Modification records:
----
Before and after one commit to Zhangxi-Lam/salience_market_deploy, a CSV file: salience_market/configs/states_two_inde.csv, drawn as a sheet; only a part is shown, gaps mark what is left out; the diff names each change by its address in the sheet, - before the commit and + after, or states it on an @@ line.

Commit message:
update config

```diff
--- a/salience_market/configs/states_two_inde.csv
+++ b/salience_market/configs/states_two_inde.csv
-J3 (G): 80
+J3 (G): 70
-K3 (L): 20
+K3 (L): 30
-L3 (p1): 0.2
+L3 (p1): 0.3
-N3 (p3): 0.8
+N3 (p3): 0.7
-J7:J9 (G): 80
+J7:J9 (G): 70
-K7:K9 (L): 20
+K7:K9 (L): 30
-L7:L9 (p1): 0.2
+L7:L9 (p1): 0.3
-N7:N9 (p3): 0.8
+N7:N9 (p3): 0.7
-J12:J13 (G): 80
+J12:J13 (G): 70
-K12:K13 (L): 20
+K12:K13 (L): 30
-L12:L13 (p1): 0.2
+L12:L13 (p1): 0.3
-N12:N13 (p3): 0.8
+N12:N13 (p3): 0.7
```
----
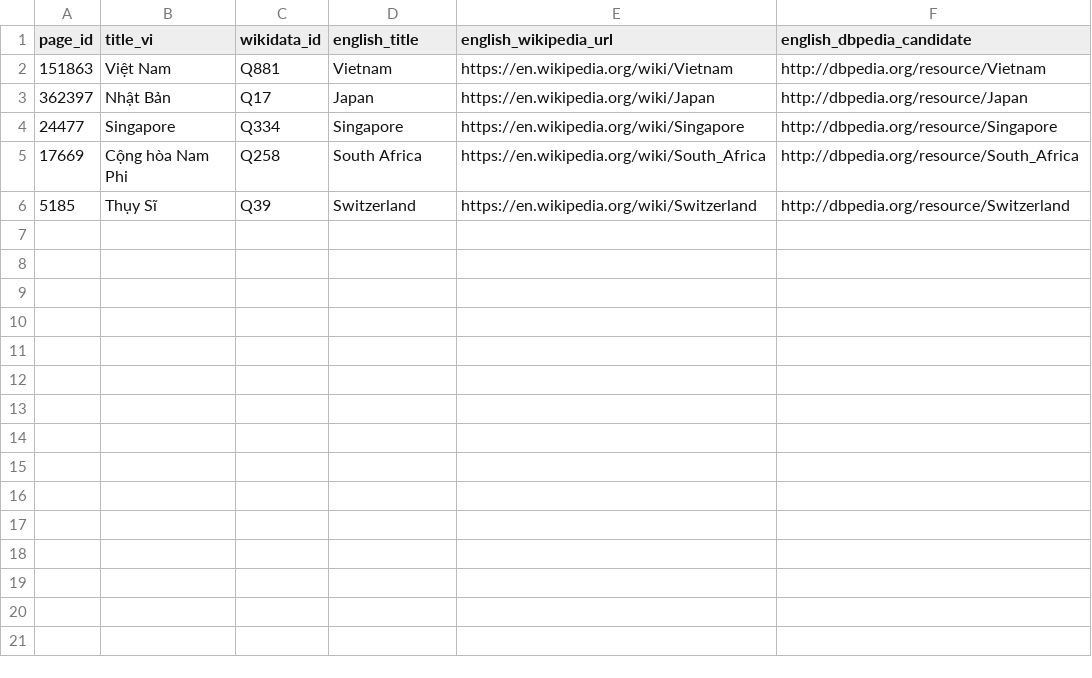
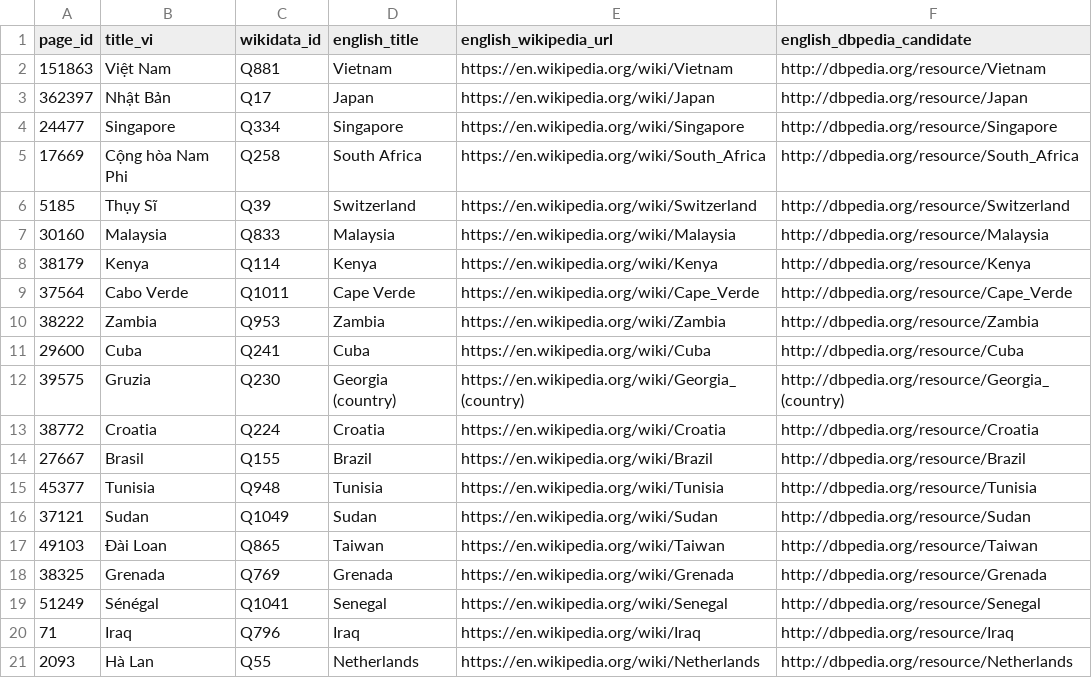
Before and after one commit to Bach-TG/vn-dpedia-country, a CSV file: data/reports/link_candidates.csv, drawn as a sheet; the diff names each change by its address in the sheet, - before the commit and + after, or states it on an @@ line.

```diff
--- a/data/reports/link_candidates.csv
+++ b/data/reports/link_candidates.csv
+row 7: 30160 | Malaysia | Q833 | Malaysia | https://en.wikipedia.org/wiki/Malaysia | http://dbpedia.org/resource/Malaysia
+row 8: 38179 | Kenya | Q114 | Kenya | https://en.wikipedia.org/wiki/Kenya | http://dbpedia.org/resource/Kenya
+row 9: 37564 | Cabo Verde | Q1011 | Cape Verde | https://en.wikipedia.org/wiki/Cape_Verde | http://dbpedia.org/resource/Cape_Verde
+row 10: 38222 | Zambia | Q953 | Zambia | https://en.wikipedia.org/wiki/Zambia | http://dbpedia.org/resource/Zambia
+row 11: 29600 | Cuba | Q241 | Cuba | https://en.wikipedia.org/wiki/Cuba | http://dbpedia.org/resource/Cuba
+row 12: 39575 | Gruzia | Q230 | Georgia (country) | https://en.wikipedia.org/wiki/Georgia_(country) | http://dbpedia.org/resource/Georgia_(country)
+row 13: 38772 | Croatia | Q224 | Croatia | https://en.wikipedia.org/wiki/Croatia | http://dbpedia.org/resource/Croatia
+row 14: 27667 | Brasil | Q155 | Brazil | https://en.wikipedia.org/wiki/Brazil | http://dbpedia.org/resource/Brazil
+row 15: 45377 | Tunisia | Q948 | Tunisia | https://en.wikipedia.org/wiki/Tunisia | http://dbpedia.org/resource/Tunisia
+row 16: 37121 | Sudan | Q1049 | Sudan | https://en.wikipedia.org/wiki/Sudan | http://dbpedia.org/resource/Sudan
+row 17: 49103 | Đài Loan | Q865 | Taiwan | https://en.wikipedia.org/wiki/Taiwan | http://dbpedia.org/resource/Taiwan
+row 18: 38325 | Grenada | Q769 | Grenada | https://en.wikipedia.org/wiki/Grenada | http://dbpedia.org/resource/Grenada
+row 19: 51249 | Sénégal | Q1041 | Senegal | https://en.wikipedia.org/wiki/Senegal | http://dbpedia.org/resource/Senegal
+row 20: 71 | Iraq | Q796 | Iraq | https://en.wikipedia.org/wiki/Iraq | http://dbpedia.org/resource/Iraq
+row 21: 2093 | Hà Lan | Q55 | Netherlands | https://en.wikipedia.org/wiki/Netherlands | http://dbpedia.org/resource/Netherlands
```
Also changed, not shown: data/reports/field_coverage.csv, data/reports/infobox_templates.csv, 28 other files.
----
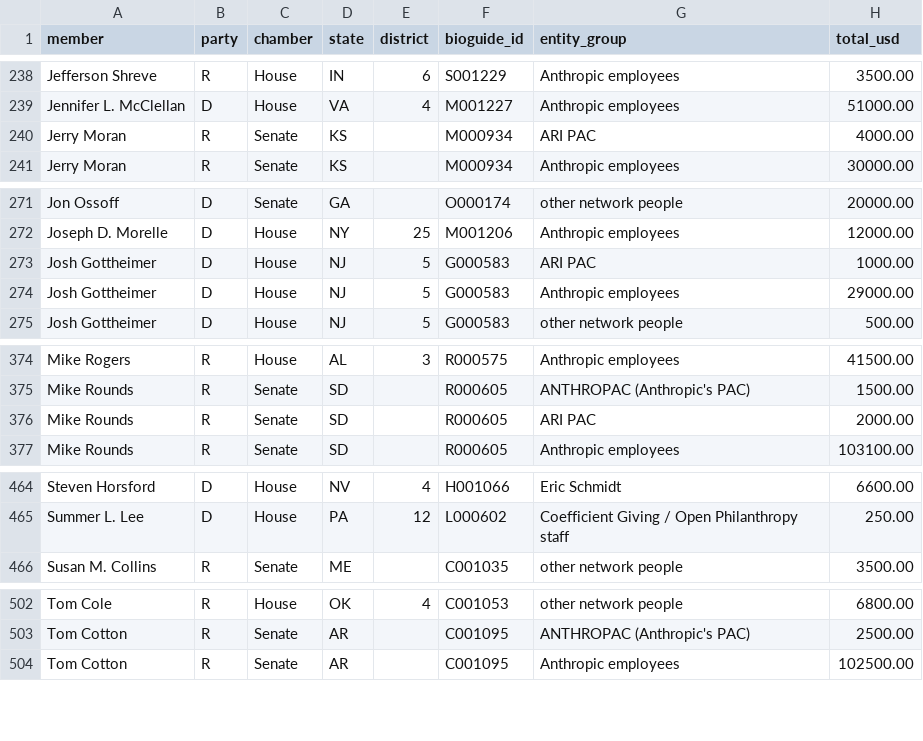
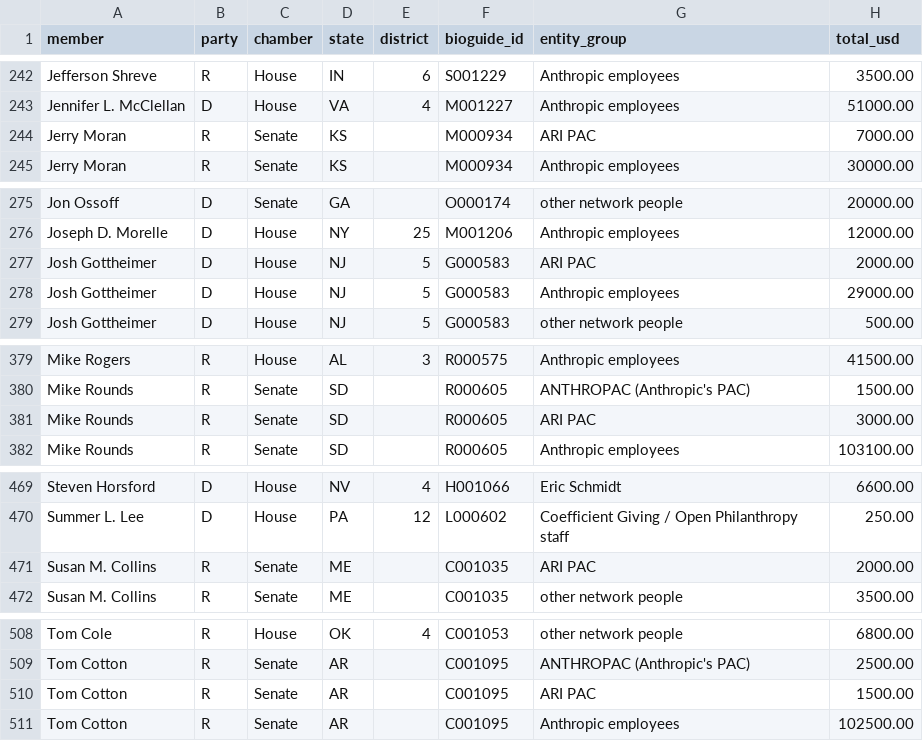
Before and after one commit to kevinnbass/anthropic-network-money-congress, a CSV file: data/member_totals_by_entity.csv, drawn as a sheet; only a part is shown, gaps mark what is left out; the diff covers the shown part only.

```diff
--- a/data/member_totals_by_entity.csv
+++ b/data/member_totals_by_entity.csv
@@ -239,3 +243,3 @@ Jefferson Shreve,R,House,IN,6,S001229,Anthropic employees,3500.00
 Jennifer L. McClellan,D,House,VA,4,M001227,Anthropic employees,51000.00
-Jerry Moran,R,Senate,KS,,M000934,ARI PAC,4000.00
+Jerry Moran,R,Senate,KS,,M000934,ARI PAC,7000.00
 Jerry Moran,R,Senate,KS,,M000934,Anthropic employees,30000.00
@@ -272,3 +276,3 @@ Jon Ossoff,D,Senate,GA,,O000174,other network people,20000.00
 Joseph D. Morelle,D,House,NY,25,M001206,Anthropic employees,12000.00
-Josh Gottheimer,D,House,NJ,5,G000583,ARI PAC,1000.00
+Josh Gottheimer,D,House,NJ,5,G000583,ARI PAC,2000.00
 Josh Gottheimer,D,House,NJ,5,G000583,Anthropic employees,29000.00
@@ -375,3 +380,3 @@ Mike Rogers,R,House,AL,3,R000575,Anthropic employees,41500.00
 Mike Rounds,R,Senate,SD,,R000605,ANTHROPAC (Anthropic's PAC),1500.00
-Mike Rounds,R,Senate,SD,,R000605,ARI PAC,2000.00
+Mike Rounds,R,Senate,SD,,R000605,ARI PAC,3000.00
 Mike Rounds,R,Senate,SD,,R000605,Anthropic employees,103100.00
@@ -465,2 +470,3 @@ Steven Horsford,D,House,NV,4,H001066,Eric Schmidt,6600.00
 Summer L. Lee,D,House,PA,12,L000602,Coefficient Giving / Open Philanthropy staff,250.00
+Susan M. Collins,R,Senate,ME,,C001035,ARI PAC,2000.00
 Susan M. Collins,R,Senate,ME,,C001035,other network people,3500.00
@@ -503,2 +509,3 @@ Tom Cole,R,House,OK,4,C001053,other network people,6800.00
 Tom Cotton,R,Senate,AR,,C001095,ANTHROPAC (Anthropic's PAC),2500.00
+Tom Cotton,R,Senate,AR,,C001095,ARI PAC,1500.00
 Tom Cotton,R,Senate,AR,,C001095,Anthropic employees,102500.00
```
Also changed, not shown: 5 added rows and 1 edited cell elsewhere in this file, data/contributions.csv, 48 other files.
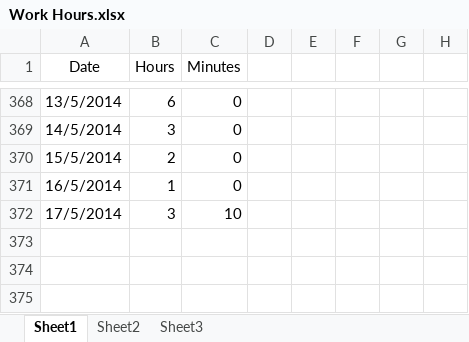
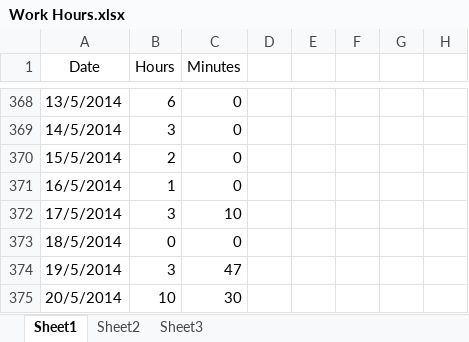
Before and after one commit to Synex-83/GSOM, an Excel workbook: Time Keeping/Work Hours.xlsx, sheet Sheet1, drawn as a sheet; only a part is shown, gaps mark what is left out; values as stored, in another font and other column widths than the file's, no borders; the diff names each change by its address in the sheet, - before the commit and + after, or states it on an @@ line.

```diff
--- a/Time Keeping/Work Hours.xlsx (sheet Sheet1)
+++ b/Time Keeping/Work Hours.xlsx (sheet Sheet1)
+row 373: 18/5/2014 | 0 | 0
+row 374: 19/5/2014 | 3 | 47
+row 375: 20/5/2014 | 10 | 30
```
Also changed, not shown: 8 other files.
----
# [Exercise instructions]
The answer must consist of every line from the data that holds the string "Mike".

# [The answer]
@@ -375,3 +380,3 @@ Mike Rogers,R,House,AL,3,R000575,Anthropic employees,41500.00
 Mike Rounds,R,Senate,SD,,R000605,ANTHROPAC (Anthropic's PAC),1500.00
-Mike Rounds,R,Senate,SD,,R000605,ARI PAC,2000.00
+Mike Rounds,R,Senate,SD,,R000605,ARI PAC,3000.00
 Mike Rounds,R,Senate,SD,,R000605,Anthropic employees,103100.00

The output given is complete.